U.S. single-family home prices rose in March and beat expectations, a closely watched survey said on Tuesday.
The S&P/Case Shiller composite index of 20 metropolitan areas gained 1.2 percent in March on a seasonally adjusted basis. A Reuters poll of economists forecast 0.7 percent.
"The year-over-year changes suggest that prices are rising more slowly," David Blitzer, chairman of the index committee at S&P Dow Jones Indices, said in a statement.

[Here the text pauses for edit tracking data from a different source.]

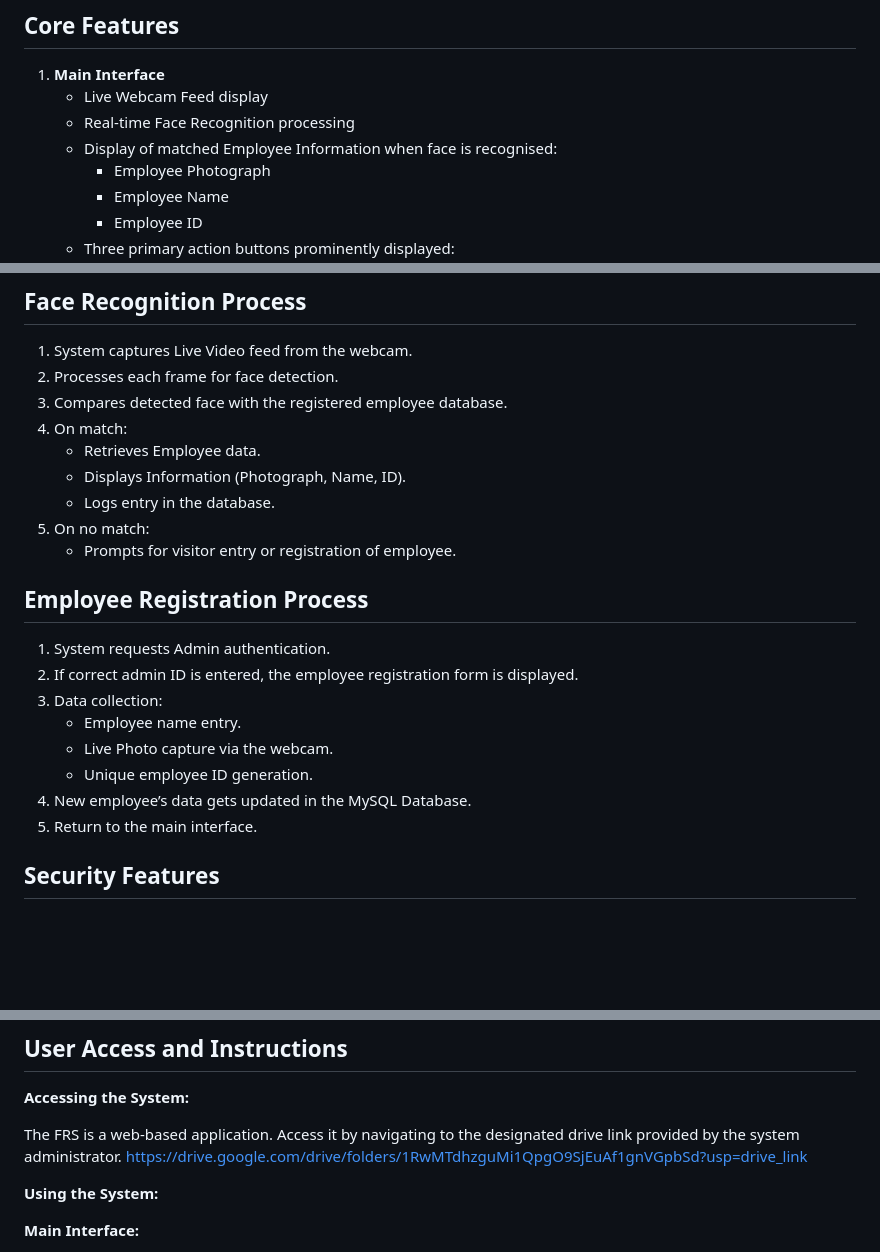
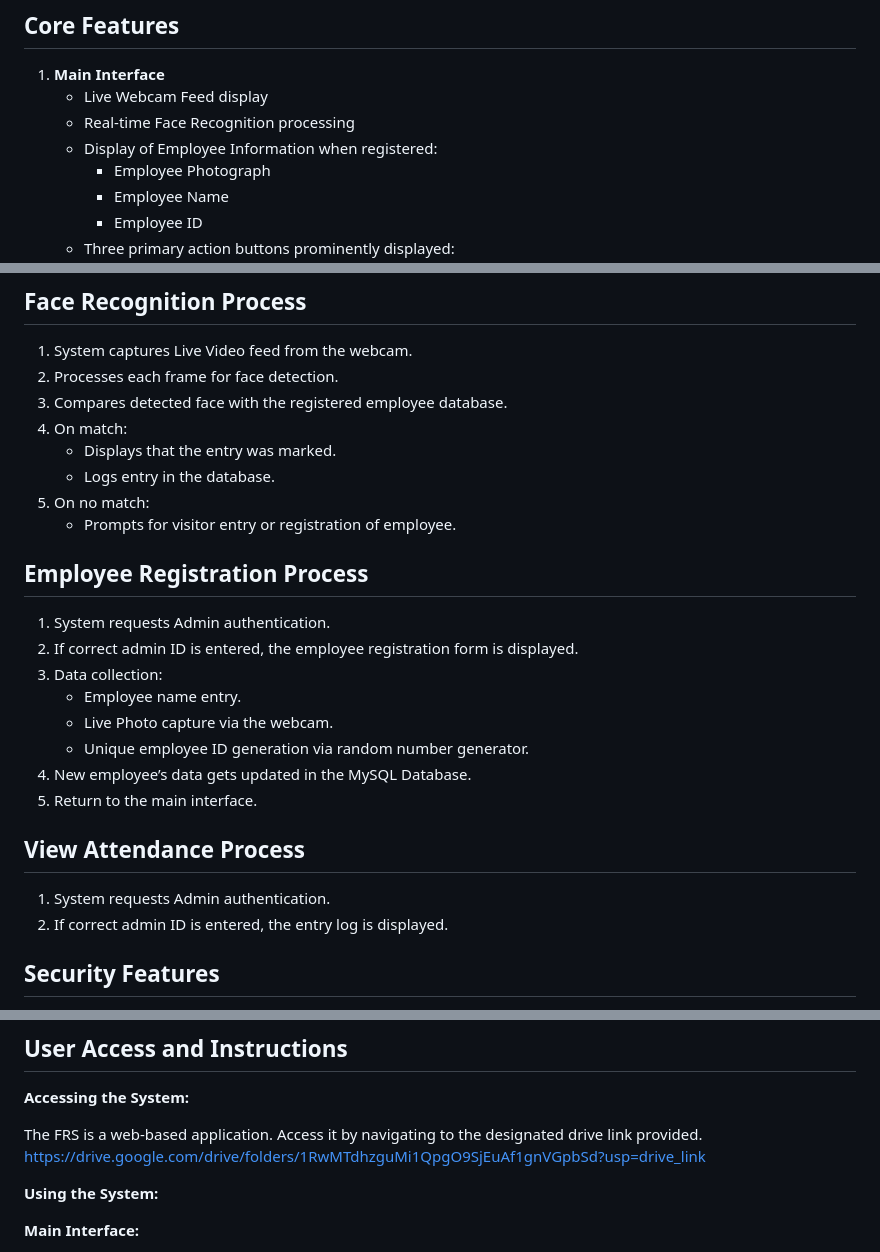
Before and after one commit to khushik19/Face-Recognition-System, a Markdown page: README.md, 3 parts joined by grey strips. Rendered like a GitHub page; blank space fills up the shorter version.

```diff
--- a/README.md
+++ b/README.md
@@ -31,7 +31,7 @@ The FRS streamlines employee entry through facial recognition, automatically mar
 1.  **Main Interface**
     *   Live Webcam Feed display
     *   Real-time Face Recognition processing
-    *   Display of matched Employee Information when face is recognised:
+    *   Display of Employee Information when registered:
         *   Employee Photograph
         *   Employee Name
         *   Employee ID
@@ -46,8 +46,7 @@ The FRS streamlines employee entry through facial recognition, automatically mar
 2.  Processes each frame for face detection.
 3.  Compares detected face with the registered employee database.
 4.  On match:
-    *   Retrieves Employee data.
-    *   Displays Information (Photograph, Name, ID).
+    *   Displays that the entry was marked.
     *   Logs entry in the database.
 5.  On no match:
     *   Prompts for visitor entry or registration of employee.
@@ -59,9 +58,14 @@ The FRS streamlines employee entry through facial recognition, automatically mar
 3.  Data collection:
     *   Employee name entry.
     *   Live Photo capture via the webcam.
-    *   Unique employee ID generation.
+    *   Unique employee ID generation via random number generator.
 4.  New employee’s data gets updated in the MySQL Database.
 5.  Return to the main interface.
+
+## View Attendance Process
+
+1.  System requests Admin authentication.
+2.  If correct admin ID is entered, the entry log is displayed.
 
 ## Security Features
 
@@ -99,7 +103,8 @@ The FRS streamlines employee entry through facial recognition, automatically mar
 
 **Accessing the System:**
 
-The FRS is a web-based application. Access it by navigating to the designated drive link provided by the system administrator. https://drive.google.com/drive/folders/1RwMTdhzguMi1QpgO9SjEuAf1gnVGpbSd?usp=drive_link
+The FRS is a web-based application. Access it by navigating to the designated drive link provided.
+https://drive.google.com/drive/folders/1RwMTdhzguMi1QpgO9SjEuAf1gnVGpbSd?usp=drive_link
 
 **Using the System:**
 
```
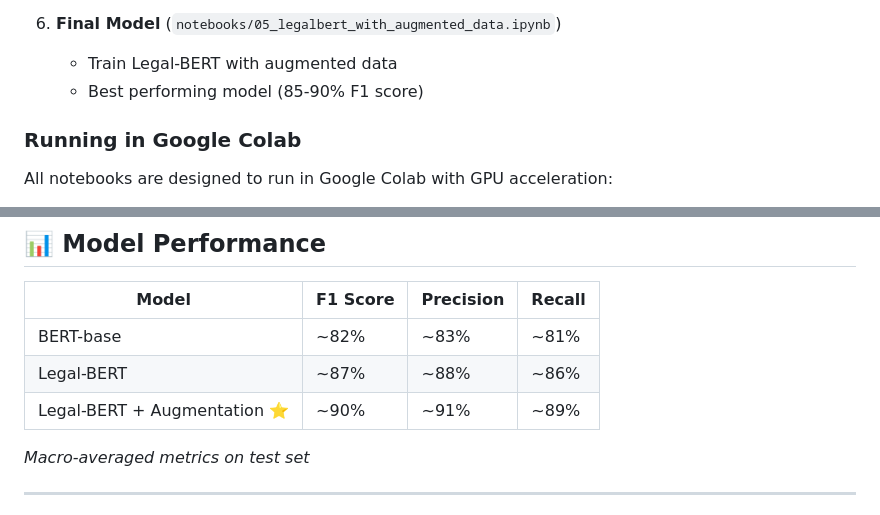
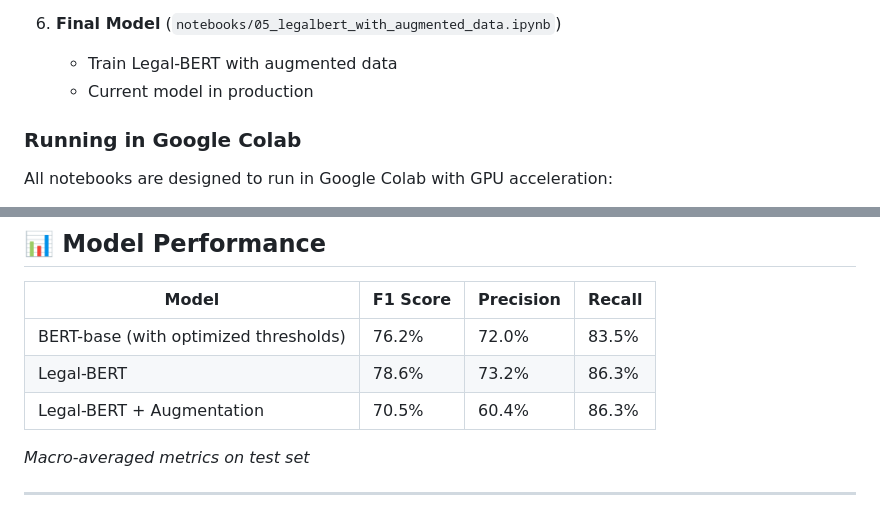
Before and after one commit to ShakyaCW/Claussifier, a Markdown page: README.md, 2 parts joined by grey strips. Drawn GitHub-style.

Commit message:
Update model performance metrics in README

```diff
--- a/README.md
+++ b/README.md
@@ -289,7 +289,7 @@ The project includes Jupyter notebooks for the complete training pipeline:
 
 6. **Final Model** (`notebooks/05_legalbert_with_augmented_data.ipynb`)
    - Train Legal-BERT with augmented data
-   - Best performing model (85-90% F1 score)
+   - Current model in production
 
 ### Running in Google Colab
 
@@ -307,9 +307,9 @@ All notebooks are designed to run in Google Colab with GPU acceleration:
 
 | Model | F1 Score | Precision | Recall |
 |-------|----------|-----------|--------|
-| BERT-base | ~82% | ~83% | ~81% |
-| Legal-BERT | ~87% | ~88% | ~86% |
-| Legal-BERT + Augmentation ⭐ | ~90% | ~91% | ~89% |
+| BERT-base (with optimized thresholds) | 76.2% | 72.0% | 83.5% |
+| Legal-BERT | 78.6% | 73.2% | 86.3% |
+| Legal-BERT + Augmentation | 70.5% | 60.4% | 86.3% |
 
 *Macro-averaged metrics on test set*
 
```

He said that only Denver and Dallas have set new post-crisis highs, and that they experienced relatively lower peak levels than other cities.
"Housing indicators remain mixed," he said, and cited data such as April housing starts and new home sales.
Prices in the 20 cities rose 12.4 percent year over year, topping expectations for 11.8 percent.